The research, on behalf of the Municipality of Amsterdam and the Regional Water Authority Amstel, Gooi and Vecht, is investigating which brands are common and whether the waste can be traced back to its source. This data could inform conversations with producers about alternatives to disposable plastic packaging and a rapid introduction of a deposit on cans.
With the help of a team of volunteers, the waste collected by the Bubble Barrier screen is being dried, analyzed and categorised under the so-called OSPAR method, a practical and cost-effective way of monitoring waterborne litter. This will provide valuable information post monitoring period giving information about the many sources, the kind of plastic pollution and the variations of plastic waste per season.

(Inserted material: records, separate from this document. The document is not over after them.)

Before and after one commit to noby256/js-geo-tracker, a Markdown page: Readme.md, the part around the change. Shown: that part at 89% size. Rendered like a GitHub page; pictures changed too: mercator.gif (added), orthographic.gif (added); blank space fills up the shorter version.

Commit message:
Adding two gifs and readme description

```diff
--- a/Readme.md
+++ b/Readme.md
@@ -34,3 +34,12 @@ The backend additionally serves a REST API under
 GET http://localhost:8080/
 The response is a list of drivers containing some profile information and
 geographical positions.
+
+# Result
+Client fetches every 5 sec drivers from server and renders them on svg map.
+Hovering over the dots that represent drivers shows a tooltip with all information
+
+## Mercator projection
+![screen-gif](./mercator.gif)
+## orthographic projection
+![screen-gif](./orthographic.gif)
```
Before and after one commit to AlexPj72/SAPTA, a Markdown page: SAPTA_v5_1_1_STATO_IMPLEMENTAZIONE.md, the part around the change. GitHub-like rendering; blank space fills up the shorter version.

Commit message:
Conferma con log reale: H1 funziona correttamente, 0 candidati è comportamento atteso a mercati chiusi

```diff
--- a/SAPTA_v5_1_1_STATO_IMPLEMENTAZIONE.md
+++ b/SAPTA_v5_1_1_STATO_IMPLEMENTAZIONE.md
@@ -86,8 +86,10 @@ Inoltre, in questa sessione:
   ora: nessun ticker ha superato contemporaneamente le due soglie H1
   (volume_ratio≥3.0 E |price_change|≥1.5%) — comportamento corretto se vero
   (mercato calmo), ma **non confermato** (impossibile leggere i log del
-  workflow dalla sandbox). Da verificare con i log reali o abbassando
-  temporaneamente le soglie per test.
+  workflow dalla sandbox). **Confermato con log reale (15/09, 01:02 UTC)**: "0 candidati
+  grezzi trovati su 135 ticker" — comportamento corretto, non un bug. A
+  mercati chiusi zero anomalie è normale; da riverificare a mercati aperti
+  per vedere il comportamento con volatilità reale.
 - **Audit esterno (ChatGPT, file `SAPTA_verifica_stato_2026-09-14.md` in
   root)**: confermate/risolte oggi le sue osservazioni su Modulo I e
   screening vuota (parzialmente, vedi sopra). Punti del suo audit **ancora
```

Moreover, a ‘catch of the month’ will be highlighted on Instagram and Facebook, a ‘show-and-tell’ on the most caught and unique items.
As World Cleanup Day 2020 approaches it’s worth noting that environmental campaigners believe a ban on certain disposable products and a switch to sustainable packaging is the best way to fight against plastic soup. So, this might prove to be a bubble trail worth following.
By Stevie Knight